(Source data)
┌──
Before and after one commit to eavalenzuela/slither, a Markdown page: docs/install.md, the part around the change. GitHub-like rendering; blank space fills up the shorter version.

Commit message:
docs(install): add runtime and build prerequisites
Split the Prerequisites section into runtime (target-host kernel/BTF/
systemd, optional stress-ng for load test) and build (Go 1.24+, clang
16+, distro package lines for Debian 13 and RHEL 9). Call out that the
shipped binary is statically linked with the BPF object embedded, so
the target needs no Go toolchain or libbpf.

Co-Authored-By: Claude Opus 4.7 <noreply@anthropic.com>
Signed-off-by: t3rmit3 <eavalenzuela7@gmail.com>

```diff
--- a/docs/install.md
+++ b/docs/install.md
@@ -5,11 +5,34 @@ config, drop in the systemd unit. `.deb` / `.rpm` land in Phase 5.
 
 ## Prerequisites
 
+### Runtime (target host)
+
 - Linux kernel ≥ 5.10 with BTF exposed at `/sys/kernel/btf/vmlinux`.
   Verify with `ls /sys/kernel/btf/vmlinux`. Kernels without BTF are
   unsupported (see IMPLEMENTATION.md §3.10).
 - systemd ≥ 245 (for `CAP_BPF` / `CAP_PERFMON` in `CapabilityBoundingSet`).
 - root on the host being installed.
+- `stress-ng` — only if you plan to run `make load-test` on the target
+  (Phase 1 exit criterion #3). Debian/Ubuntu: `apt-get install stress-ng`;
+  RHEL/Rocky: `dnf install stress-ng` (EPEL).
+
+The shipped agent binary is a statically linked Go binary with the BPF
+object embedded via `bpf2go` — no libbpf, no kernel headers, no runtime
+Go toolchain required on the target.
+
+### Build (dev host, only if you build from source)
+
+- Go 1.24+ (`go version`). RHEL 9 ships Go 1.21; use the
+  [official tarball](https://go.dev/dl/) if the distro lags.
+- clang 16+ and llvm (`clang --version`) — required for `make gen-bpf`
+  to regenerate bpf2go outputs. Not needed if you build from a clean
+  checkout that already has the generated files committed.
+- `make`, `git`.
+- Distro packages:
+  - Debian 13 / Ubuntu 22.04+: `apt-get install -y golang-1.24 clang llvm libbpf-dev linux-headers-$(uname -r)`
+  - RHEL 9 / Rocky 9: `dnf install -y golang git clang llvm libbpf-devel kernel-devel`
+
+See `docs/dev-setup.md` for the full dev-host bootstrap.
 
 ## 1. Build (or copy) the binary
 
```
└──
WORK REQUEST
Once you have read the records above, set each one down again exactly.

RESPONSE
Before and after one commit to eavalenzuela/slither, a Markdown page: docs/install.md, the part around the change. GitHub-like rendering; blank space fills up the shorter version.

Commit message:
docs(install): add runtime and build prerequisites
Split the Prerequisites section into runtime (target-host kernel/BTF/
systemd, optional stress-ng for load test) and build (Go 1.24+, clang
16+, distro package lines for Debian 13 and RHEL 9). Call out that the
shipped binary is statically linked with the BPF object embedded, so
the target needs no Go toolchain or libbpf.

Co-Authored-By: Claude Opus 4.7 <noreply@anthropic.com>
Signed-off-by: t3rmit3 <eavalenzuela7@gmail.com>

```diff
--- a/docs/install.md
+++ b/docs/install.md
@@ -5,11 +5,34 @@ config, drop in the systemd unit. `.deb` / `.rpm` land in Phase 5.
 
 ## Prerequisites
 
+### Runtime (target host)
+
 - Linux kernel ≥ 5.10 with BTF exposed at `/sys/kernel/btf/vmlinux`.
   Verify with `ls /sys/kernel/btf/vmlinux`. Kernels without BTF are
   unsupported (see IMPLEMENTATION.md §3.10).
 - systemd ≥ 245 (for `CAP_BPF` / `CAP_PERFMON` in `CapabilityBoundingSet`).
 - root on the host being installed.
+- `stress-ng` — only if you plan to run `make load-test` on the target
+  (Phase 1 exit criterion #3). Debian/Ubuntu: `apt-get install stress-ng`;
+  RHEL/Rocky: `dnf install stress-ng` (EPEL).
+
+The shipped agent binary is a statically linked Go binary with the BPF
+object embedded via `bpf2go` — no libbpf, no kernel headers, no runtime
+Go toolchain required on the target.
+
+### Build (dev host, only if you build from source)
+
+- Go 1.24+ (`go version`). RHEL 9 ships Go 1.21; use the
+  [official tarball](https://go.dev/dl/) if the distro lags.
+- clang 16+ and llvm (`clang --version`) — required for `make gen-bpf`
+  to regenerate bpf2go outputs. Not needed if you build from a clean
+  checkout that already has the generated files committed.
+- `make`, `git`.
+- Distro packages:
+  - Debian 13 / Ubuntu 22.04+: `apt-get install -y golang-1.24 clang llvm libbpf-dev linux-headers-$(uname -r)`
+  - RHEL 9 / Rocky 9: `dnf install -y golang git clang llvm libbpf-devel kernel-devel`
+
+See `docs/dev-setup.md` for the full dev-host bootstrap.
 
 ## 1. Build (or copy) the binary
 
```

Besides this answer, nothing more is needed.